Easy Gourmet on Fire for Chocolate Cake


Easy Gourmet                                                                        Cooking Devotional   

  We have been living through historic days in Colorado Springs. Our mountains have been on fire, and though they say the fire is finally under control, smoke still rises, embers drift into yards and friends mourn for lost homes.

The Ridleys are safe by God’s grace and free to talk of 70th birthdays (my husband’s to be exact) and chocolate cake.

[RuthAnn]

Dale’s World:

All Dressed Up

A Cake for Many Reasons

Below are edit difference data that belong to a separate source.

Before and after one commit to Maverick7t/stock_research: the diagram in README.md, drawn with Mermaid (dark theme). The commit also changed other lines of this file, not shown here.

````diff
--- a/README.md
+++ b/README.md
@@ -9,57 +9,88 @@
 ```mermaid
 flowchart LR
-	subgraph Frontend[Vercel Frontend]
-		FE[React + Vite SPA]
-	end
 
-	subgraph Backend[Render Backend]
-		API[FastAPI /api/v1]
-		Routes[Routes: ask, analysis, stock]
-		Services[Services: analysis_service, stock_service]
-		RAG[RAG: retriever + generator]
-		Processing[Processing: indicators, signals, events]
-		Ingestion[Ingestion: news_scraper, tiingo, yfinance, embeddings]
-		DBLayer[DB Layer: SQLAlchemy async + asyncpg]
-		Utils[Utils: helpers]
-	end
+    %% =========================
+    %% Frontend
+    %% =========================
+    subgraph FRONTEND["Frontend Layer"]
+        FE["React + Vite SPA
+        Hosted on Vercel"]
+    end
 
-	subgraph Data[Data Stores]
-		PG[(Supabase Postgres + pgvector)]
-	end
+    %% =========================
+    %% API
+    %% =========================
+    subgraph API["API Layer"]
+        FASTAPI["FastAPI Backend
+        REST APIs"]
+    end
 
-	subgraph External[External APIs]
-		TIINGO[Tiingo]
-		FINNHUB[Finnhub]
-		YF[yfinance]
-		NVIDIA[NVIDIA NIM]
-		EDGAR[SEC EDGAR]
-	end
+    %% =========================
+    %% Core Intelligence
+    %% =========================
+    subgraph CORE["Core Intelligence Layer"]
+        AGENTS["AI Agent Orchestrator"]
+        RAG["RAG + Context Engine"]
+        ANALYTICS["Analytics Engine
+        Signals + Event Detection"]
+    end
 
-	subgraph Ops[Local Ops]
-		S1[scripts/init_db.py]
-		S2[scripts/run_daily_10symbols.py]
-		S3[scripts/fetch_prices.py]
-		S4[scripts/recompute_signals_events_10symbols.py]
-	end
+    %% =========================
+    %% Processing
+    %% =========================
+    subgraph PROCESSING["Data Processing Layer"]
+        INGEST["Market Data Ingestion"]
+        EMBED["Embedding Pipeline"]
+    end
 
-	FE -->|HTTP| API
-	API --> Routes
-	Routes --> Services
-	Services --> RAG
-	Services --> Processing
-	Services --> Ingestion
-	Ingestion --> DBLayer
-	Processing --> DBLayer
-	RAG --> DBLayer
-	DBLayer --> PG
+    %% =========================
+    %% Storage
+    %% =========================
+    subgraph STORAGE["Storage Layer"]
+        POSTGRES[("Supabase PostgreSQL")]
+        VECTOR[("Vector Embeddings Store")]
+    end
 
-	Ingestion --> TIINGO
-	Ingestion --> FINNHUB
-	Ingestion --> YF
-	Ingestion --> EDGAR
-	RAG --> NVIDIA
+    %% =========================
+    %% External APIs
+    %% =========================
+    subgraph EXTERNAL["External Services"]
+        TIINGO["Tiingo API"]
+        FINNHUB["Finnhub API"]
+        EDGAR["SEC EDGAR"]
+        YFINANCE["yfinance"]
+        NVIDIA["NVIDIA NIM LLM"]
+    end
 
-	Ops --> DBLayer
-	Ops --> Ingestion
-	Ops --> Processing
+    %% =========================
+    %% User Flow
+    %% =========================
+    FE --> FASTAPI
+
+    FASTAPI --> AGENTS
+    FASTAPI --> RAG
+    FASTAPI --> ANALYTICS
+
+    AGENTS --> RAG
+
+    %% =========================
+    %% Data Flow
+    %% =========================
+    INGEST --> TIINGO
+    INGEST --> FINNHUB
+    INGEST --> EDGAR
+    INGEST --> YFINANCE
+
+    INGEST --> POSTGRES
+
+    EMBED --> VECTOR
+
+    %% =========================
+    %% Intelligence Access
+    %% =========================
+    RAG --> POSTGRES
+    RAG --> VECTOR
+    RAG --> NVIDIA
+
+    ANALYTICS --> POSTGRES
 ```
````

There are many reasons for this cake. I am going to share them with you because some of you would like this cake for the very same reasons  I do. The first reason I designed this cake was to get my minimum daily requirement of chocolate! The second reason is that it is a small cake. I am a family of one, and most cakes are too big for my family. Baked in an 8” X 8” square pan or a single 9” round pan, this cake is great for one, two or three of you. Another reason for this cake is: frosting is unnecessary and that means fewer calories. I deliberately worked to keep it moist so that it wouldn’t need frosting. Sometimes I want an easy dessert for just me, not a huge production. This is that dessert. It also works as a snack cake because I can  pick it up and eat it with my fingers!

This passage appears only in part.